## EXERCISE DESCRIPTION
Search the material for lines containing the word "Status", and copy each one.

## EXERCISE INPUT

┌──

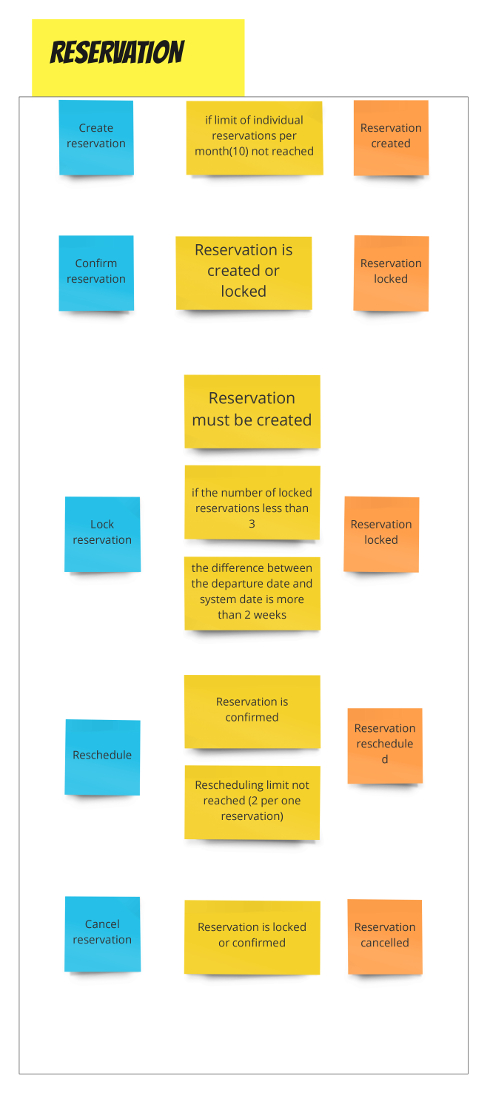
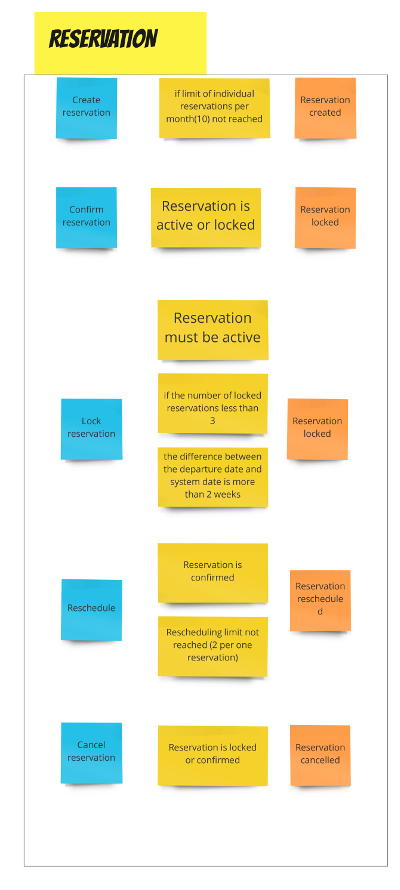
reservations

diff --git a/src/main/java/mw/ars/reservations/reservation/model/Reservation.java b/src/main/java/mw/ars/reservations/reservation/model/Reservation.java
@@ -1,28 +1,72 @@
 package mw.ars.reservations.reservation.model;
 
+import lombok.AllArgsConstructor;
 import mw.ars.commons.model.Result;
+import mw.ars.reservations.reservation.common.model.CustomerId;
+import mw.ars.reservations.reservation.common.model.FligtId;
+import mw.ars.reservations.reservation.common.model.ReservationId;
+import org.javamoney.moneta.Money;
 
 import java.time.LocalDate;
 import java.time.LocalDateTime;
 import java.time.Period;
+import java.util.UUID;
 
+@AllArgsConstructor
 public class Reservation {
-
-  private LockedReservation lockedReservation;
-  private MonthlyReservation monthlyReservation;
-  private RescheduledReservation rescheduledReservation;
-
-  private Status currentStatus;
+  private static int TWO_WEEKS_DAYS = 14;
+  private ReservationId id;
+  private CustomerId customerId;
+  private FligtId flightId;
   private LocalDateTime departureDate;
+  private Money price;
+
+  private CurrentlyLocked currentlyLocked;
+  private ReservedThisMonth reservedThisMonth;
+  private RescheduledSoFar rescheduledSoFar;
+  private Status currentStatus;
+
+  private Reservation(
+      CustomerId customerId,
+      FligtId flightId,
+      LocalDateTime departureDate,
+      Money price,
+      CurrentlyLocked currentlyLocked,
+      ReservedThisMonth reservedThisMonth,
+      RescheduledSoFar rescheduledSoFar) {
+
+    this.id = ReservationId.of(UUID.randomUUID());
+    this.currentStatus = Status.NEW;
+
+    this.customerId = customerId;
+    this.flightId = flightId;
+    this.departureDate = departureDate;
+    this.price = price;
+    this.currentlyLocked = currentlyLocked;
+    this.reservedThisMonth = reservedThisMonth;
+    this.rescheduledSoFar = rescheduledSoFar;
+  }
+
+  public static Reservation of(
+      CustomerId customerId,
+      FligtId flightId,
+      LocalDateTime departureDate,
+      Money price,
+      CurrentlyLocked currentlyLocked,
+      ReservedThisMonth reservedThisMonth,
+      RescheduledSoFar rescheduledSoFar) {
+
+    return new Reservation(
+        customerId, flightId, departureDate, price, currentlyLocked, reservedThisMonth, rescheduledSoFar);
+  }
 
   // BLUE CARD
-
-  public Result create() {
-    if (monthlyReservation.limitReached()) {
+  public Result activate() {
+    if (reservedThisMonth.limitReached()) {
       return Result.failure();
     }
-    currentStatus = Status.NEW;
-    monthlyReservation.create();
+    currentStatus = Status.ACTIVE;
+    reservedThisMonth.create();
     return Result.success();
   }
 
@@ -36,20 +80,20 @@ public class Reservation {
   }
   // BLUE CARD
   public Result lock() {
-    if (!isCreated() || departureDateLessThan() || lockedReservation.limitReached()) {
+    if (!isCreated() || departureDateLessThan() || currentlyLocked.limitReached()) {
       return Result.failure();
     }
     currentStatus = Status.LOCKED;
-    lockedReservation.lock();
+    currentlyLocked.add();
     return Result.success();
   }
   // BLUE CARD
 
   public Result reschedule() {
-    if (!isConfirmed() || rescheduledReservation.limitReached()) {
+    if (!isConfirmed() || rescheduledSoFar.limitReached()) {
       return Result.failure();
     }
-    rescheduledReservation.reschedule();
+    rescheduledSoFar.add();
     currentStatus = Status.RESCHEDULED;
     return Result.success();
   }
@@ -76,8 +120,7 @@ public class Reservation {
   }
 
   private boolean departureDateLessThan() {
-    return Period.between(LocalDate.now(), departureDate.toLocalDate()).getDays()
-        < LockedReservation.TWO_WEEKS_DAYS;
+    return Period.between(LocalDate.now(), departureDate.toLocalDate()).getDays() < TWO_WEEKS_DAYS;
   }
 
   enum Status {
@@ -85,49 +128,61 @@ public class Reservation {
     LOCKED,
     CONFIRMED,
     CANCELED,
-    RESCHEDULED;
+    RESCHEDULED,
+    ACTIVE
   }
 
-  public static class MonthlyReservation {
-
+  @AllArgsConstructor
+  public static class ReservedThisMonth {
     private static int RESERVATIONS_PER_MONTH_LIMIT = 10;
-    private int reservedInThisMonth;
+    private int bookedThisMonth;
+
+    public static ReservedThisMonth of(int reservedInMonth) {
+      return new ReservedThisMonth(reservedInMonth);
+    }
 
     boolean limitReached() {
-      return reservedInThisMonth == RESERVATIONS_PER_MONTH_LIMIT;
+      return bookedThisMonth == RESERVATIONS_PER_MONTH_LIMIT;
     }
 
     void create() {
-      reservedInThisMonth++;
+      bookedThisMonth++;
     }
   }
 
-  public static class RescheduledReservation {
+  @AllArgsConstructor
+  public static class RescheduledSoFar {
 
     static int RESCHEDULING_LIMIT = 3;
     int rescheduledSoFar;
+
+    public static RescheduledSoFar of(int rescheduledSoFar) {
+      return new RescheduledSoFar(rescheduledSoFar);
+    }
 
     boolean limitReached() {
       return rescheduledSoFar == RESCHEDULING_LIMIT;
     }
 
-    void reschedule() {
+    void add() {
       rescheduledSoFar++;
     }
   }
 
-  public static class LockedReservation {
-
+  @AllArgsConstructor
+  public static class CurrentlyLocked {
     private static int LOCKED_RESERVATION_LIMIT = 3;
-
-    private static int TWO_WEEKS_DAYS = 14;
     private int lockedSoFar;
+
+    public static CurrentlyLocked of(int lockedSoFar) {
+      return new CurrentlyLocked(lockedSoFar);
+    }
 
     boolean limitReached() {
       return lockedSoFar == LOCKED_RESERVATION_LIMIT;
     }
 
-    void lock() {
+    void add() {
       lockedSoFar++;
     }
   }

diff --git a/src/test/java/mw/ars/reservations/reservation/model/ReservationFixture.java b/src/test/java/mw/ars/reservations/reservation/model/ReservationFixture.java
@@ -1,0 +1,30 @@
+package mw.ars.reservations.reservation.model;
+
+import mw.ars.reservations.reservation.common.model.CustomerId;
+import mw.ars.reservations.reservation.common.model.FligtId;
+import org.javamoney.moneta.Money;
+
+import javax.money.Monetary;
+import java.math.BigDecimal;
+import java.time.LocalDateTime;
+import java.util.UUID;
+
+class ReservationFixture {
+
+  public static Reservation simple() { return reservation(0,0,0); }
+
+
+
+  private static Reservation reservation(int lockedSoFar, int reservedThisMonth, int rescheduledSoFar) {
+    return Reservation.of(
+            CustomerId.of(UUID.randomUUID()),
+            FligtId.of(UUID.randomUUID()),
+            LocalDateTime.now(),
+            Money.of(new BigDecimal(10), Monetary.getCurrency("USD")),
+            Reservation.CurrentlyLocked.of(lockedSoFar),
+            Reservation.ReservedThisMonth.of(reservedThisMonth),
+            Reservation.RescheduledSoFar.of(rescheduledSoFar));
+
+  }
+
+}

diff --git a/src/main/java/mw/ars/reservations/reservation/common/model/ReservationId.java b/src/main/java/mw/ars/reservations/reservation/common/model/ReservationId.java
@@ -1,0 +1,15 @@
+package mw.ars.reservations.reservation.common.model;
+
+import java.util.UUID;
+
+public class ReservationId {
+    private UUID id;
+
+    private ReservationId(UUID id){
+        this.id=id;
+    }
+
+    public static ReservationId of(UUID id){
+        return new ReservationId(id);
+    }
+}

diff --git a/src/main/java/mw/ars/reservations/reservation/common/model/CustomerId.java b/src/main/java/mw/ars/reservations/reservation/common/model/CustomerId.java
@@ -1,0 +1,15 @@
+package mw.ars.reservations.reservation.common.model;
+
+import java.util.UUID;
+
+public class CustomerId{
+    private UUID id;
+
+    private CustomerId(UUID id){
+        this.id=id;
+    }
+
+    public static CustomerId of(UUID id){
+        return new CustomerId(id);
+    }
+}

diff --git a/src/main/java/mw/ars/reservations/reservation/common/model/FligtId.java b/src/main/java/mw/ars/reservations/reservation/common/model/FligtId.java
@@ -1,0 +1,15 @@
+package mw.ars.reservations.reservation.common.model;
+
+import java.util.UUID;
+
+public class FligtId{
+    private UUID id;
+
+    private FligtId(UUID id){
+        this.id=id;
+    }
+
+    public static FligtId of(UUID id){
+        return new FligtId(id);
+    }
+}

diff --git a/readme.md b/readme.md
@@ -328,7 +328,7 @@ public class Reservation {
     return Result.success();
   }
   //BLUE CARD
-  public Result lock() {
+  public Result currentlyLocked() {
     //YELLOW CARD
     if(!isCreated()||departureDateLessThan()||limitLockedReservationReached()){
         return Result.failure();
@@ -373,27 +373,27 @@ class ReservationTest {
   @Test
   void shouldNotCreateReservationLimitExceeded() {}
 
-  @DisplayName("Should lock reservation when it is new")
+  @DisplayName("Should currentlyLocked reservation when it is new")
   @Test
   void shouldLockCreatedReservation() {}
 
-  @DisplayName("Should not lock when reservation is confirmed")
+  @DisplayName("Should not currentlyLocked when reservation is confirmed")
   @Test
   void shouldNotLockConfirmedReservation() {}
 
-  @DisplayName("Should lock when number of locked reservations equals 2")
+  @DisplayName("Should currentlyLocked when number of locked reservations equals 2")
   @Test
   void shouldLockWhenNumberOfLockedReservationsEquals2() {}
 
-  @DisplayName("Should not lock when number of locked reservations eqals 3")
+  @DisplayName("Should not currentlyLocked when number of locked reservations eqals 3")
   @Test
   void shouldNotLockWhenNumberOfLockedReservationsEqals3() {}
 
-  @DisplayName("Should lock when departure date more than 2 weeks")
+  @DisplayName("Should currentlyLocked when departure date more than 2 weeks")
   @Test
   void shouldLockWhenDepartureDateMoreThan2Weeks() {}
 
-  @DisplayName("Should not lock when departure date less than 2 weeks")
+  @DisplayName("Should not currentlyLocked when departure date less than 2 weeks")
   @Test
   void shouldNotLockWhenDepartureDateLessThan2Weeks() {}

└──
┌──

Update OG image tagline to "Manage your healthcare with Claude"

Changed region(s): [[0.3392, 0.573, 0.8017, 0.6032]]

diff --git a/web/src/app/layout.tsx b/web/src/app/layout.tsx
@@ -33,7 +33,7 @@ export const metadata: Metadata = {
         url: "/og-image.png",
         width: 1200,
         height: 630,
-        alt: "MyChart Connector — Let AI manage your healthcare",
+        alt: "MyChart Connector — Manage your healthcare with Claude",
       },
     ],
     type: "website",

└──

## COMPLETED EXERCISE
-  private Status currentStatus;
+  private Status currentStatus;
+    this.currentStatus = Status.NEW;
-    currentStatus = Status.NEW;
+    currentStatus = Status.ACTIVE;
     currentStatus = Status.LOCKED;
     currentStatus = Status.RESCHEDULED;
   enum Status {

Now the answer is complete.